Dr. Joseph Bordogna
Chief Operating Officer
NATIONAL SCIENCE FOUNDATION
Chikyu Launching Ceremony
January 18, 2002
Her Imperial Highness Princess Sayako, ladies and gentlemen.
It is my honor and distinct pleasure to attend today's
ceremonies. This event officially marks the beginning
of a significant contribution by Japan to our ability
to study the Earth, the Oceans, and the Biosphere.
As an engineer, I have a special appreciation for
the technical challenges that have been met in the
design and construction so far completed. I realize,
of course, that there are many rewarding challenges
still to be faced in completing and outfitting the
As a government science and engineering officer, I
am equally impressed by the success of our colleagues
at the Ministry of Education, Sport, Culture, Science
and Technology (MEXT) in the responsible process of
securing governmental approval and resources for such
a special project. And, to our friends at the Japan
Marine Science and Technology Center (JAMSTEC), who
will manage the operation of the vessel, I wish you
much success in your continuing planning and efforts
to provide forefront scientific, technical and drilling
capabilities for the vessel.
As a former naval officer, I offer my fond wishes to
those who will sail in this ship and experience the
beauty and thrills of the sea as they pursue discovery
in the deep.
The name Chikyu (Earth) is very appropriate for the
new vessel. For many years to come, it will be a cornerstone
for global scientific ocean drilling as part of the
new Integrated Ocean Drilling Program (IODP). The
IODP will address many of the most fundamental and
societally important problems in Earth and Ocean Science,
ranging from the mechanisms of earthquake generation
and occurrence, to the distribution and composition
of the Earth's deep biosphere.
The Chikyu will provide a new capability in ocean drilling
that allows deep drilling of the earth's crust and
drilling in areas where special precautions and controls
are required. We have not had such a capability previously
- our National Science Foundation looks forward to
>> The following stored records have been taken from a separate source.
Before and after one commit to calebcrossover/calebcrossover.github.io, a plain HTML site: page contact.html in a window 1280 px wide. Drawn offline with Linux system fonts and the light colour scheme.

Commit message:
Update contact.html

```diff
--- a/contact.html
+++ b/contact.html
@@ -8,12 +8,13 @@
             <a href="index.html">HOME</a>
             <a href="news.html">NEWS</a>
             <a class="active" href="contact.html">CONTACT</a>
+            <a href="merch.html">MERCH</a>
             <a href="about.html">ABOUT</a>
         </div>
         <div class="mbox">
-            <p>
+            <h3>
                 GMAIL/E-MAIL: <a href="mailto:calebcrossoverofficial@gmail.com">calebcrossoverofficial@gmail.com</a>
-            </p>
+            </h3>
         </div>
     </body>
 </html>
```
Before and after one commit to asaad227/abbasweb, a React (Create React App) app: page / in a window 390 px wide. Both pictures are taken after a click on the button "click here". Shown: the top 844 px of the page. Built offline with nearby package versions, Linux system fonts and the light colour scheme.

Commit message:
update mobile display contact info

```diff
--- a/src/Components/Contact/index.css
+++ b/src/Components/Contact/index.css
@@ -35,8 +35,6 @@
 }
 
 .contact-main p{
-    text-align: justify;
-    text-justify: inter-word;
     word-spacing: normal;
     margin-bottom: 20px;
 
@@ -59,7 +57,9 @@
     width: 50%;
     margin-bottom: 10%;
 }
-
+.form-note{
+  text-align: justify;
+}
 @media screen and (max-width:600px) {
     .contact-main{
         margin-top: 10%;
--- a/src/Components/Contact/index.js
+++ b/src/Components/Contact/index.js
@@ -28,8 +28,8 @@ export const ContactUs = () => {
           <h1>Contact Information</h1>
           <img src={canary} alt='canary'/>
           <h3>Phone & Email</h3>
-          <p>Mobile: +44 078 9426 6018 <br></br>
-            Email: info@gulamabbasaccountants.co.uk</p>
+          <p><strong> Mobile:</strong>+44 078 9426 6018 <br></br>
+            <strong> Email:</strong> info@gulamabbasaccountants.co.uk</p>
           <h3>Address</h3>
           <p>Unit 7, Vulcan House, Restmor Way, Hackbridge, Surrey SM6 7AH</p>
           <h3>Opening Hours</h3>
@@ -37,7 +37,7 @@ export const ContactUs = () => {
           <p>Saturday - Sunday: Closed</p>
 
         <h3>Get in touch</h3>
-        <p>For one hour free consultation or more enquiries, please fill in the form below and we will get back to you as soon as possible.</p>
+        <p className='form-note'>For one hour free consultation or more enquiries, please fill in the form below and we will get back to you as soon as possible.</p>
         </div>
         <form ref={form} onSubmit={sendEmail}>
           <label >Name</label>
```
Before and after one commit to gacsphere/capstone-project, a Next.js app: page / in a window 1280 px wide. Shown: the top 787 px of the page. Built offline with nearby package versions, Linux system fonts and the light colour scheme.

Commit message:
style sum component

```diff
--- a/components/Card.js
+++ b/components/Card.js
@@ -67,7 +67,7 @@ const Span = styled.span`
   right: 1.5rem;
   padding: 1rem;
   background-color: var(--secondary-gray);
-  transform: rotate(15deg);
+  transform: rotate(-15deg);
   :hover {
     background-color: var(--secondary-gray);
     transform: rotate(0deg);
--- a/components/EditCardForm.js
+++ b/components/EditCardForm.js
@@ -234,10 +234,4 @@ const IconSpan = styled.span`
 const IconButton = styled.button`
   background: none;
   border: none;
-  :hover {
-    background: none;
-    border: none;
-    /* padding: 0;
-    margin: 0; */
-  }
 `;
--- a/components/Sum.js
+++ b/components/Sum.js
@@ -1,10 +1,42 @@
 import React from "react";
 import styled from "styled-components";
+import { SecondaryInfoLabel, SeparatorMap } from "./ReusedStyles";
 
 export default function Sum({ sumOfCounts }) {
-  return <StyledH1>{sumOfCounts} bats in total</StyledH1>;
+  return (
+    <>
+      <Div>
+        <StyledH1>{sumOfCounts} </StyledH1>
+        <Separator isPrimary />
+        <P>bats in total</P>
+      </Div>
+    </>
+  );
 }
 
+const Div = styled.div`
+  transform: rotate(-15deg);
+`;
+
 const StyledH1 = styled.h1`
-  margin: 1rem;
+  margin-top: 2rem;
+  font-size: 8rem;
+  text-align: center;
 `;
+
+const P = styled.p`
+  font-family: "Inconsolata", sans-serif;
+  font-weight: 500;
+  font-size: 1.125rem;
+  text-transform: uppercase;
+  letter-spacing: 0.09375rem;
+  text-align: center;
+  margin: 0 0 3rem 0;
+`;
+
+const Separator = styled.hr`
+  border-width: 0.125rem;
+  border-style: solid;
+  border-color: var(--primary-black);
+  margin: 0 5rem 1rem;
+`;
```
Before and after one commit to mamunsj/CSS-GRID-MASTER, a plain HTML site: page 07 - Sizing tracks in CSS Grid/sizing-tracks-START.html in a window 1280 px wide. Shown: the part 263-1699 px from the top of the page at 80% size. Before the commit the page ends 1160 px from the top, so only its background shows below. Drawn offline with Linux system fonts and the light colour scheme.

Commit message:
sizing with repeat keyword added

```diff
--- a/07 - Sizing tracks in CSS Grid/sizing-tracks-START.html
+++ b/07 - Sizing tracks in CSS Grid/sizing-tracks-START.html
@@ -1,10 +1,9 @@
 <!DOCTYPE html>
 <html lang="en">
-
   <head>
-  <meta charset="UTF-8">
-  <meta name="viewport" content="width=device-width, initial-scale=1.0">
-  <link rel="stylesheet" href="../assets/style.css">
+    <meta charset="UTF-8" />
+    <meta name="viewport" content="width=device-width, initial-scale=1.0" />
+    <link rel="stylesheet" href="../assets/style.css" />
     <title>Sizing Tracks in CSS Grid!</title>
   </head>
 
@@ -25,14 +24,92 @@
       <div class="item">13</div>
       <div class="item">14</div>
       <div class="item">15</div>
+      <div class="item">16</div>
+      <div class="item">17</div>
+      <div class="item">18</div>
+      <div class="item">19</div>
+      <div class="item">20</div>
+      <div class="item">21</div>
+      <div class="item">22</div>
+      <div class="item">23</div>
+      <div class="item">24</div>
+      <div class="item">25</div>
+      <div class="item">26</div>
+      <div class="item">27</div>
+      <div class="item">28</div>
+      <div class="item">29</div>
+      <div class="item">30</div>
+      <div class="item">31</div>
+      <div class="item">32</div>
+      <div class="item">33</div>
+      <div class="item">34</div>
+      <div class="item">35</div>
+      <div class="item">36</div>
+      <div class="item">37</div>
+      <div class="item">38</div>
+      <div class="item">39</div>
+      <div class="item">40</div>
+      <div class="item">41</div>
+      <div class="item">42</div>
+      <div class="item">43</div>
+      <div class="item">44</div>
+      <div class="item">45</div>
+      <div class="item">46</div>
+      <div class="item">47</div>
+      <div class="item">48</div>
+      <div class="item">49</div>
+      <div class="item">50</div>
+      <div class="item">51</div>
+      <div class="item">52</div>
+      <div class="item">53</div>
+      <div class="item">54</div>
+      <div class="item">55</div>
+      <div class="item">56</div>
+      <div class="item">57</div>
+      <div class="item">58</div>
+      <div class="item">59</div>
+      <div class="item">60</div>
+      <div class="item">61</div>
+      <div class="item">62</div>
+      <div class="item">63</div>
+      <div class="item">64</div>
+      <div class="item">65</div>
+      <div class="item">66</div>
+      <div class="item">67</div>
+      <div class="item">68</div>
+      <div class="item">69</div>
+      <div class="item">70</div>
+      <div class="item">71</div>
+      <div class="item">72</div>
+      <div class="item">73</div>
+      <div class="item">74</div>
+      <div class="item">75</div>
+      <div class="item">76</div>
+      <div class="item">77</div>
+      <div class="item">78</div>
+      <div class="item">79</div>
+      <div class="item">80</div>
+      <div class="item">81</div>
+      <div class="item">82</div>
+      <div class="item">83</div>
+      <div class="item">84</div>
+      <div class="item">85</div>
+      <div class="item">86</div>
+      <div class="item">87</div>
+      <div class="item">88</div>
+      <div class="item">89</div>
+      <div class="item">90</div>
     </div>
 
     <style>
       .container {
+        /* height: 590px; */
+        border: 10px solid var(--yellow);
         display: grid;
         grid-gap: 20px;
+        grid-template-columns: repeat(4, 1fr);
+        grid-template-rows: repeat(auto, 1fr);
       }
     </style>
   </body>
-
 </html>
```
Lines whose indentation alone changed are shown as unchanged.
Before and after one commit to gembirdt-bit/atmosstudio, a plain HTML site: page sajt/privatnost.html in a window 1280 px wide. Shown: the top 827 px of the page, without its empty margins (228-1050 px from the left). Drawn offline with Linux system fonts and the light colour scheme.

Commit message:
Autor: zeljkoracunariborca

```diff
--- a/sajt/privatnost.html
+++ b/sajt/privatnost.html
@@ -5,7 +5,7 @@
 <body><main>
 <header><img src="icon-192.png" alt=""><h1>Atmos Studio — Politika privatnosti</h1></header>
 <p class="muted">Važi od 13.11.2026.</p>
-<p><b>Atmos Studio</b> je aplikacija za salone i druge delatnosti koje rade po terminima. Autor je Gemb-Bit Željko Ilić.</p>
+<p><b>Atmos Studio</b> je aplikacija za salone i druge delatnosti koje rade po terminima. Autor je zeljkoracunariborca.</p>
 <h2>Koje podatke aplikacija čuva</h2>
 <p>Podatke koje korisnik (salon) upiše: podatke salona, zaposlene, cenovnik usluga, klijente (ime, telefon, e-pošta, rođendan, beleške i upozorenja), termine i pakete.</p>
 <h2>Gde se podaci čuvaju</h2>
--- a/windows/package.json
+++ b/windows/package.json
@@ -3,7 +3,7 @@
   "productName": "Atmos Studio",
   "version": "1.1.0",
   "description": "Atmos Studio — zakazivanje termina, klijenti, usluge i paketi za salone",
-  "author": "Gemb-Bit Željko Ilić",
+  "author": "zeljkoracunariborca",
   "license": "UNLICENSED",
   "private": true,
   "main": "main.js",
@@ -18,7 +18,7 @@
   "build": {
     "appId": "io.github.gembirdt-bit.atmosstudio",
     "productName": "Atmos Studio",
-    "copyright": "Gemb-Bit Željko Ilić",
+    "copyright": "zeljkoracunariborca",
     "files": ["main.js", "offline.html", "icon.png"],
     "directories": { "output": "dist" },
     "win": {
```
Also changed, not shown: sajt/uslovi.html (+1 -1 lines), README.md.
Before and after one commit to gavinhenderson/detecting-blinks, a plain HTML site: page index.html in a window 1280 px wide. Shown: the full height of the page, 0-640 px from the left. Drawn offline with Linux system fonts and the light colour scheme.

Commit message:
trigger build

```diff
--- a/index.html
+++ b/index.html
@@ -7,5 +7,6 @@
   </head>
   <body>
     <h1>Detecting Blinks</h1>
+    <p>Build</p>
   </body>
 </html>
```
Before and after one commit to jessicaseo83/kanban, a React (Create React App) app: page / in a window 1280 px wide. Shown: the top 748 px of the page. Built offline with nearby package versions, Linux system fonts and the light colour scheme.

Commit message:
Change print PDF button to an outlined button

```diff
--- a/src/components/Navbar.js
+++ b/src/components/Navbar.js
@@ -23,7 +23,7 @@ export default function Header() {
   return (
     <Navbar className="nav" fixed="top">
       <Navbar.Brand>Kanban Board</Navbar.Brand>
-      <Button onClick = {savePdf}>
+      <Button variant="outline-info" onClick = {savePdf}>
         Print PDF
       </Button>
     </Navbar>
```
the results of your first successful drilling.
MEXT and NSF have worked together in sharing leadership
for the new IODP. The program, however, is envisioned
as a true international partnership of scientists
and funding agencies from many countries. Under the
leadership of Drs. Jim Kinoshita (JAMSTEC) and Ted
Moore (University of Michigan) the international scientific
community has begun the detailed science planning
for the IODP. Plans for the Program include a second
drill ship to be provided by the NSF, and short-term
use of additional drilling platforms to be provided
by our European partners.
In the tradition of scientific ocean drilling, IODP's
success will require international coordination, and
commitment of intellectual and financial resources.
MEXT and NSF both look forward to the formal endorsement
and commitment to participate from many of the international
organizations represented here today. In particular,
we welcome the recent announcement of support for
the IODP from our colleagues at the Natural Environment
Research Council in the United Kingdom.
Although this launching marks a new beginning in ocean
drilling, it also highlights a long and productive
collaboration between the National Science Foundation
and the universities and Government of Japan. The
Ocean Research Institute at the University of Tokyo
is one of our oldest partners in ocean drilling. It
joined the Deep Sea Drilling Project in 1974.
NSF's cooperation with Japan goes back to 1961 - when
we signed NSF's first international agreement in bilateral
science with the Japan Society for the Promotion of
Science (JSPS). At that time, we established an NSF
office in Tokyo to facilitate its implementation.
The NSF-JSPS Cooperative Research Program established
under that agreement continues to this day.
In the intervening years, of course, U.S.-Japan bilateral
science and engineering relations have expanded significantly
so that NSF (and many other U.S. agencies) now enjoy
mutually beneficial relations with a wide range of
government organizations in Japan - and our scientists
and engineers cooperate in virtually every field.
With the operation of the Chikyu, and the beginning
of the IODP, I look forward to a significant expansion
in our cooperation in the Earth and Ocean Sciences.
I wish you smooth sailing and good drilling!!